Our sages used a folk saying to explain how great disasters might befall the nation:
“When the shepherd is angry with the flock, he blinds the eyes of the leading ewe.” (Talmud, BK 52a)
And woe to the flock whose leaders are blind!
These things hold true in all the ages, because even in times of peace and plenty we must check things out, be aware of dangers to come.
How much more true is this in times of soul-searching, at a time when there is a need for fundamental examination of our lives, when the very roots of existing reality must be explored.
Such exploration must be made not only in terms of existing assumptions, but on a review of the most fundamental values, and at such times it is essential that the eyes of the community see far and clear and penetratingly.
In ancient Israel, the prophet was defined as “Scout of the House of Israel,” the one who saw from afar and who, in simple speech, was called “the shepherd.”
A nation needs its guides and shepherds, its scouts and leaders of the flock, who will carry out the function of leadership:
The ability to feel and the power to think.
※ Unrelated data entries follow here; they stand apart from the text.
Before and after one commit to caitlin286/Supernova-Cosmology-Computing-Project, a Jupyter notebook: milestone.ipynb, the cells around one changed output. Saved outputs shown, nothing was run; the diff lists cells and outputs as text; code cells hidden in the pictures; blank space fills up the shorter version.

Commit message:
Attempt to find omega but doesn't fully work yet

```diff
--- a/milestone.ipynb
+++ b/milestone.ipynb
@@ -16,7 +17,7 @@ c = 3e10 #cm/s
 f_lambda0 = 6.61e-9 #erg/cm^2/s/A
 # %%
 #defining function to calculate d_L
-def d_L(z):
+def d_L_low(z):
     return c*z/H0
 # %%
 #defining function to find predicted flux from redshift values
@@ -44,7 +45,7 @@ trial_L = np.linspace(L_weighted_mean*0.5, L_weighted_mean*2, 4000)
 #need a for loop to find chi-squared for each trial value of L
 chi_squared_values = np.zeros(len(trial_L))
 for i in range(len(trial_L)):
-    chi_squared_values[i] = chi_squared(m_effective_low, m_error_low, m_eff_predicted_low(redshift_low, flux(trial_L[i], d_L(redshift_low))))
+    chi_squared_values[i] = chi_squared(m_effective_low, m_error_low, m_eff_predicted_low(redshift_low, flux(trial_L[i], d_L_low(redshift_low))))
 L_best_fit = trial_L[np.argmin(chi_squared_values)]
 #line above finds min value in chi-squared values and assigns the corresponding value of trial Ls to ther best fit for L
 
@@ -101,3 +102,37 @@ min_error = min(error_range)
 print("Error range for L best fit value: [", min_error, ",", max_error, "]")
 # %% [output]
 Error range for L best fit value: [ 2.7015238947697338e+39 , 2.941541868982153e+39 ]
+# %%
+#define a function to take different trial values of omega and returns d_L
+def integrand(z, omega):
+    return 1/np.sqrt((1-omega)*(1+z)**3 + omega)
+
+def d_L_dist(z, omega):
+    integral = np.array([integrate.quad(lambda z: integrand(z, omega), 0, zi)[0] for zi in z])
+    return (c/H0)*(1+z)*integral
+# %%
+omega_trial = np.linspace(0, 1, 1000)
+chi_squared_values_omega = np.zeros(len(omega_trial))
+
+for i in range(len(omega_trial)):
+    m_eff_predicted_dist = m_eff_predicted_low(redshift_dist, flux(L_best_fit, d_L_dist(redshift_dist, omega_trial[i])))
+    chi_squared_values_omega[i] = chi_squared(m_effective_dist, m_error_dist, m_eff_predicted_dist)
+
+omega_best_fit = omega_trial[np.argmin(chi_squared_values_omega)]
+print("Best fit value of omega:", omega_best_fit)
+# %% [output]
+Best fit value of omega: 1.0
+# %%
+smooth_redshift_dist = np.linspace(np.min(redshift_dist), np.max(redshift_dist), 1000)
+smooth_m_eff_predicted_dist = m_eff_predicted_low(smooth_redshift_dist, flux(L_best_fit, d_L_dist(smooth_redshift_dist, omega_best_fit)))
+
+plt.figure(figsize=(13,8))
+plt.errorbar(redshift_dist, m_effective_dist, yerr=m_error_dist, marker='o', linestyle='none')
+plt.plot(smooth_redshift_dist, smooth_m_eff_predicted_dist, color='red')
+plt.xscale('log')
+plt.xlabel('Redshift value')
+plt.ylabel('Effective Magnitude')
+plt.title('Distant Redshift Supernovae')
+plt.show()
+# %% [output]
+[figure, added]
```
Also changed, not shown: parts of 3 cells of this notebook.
From “Soul-Searching,” p.22-23, in The Strife of the Spirit by Rabbi Adin Steinsaltz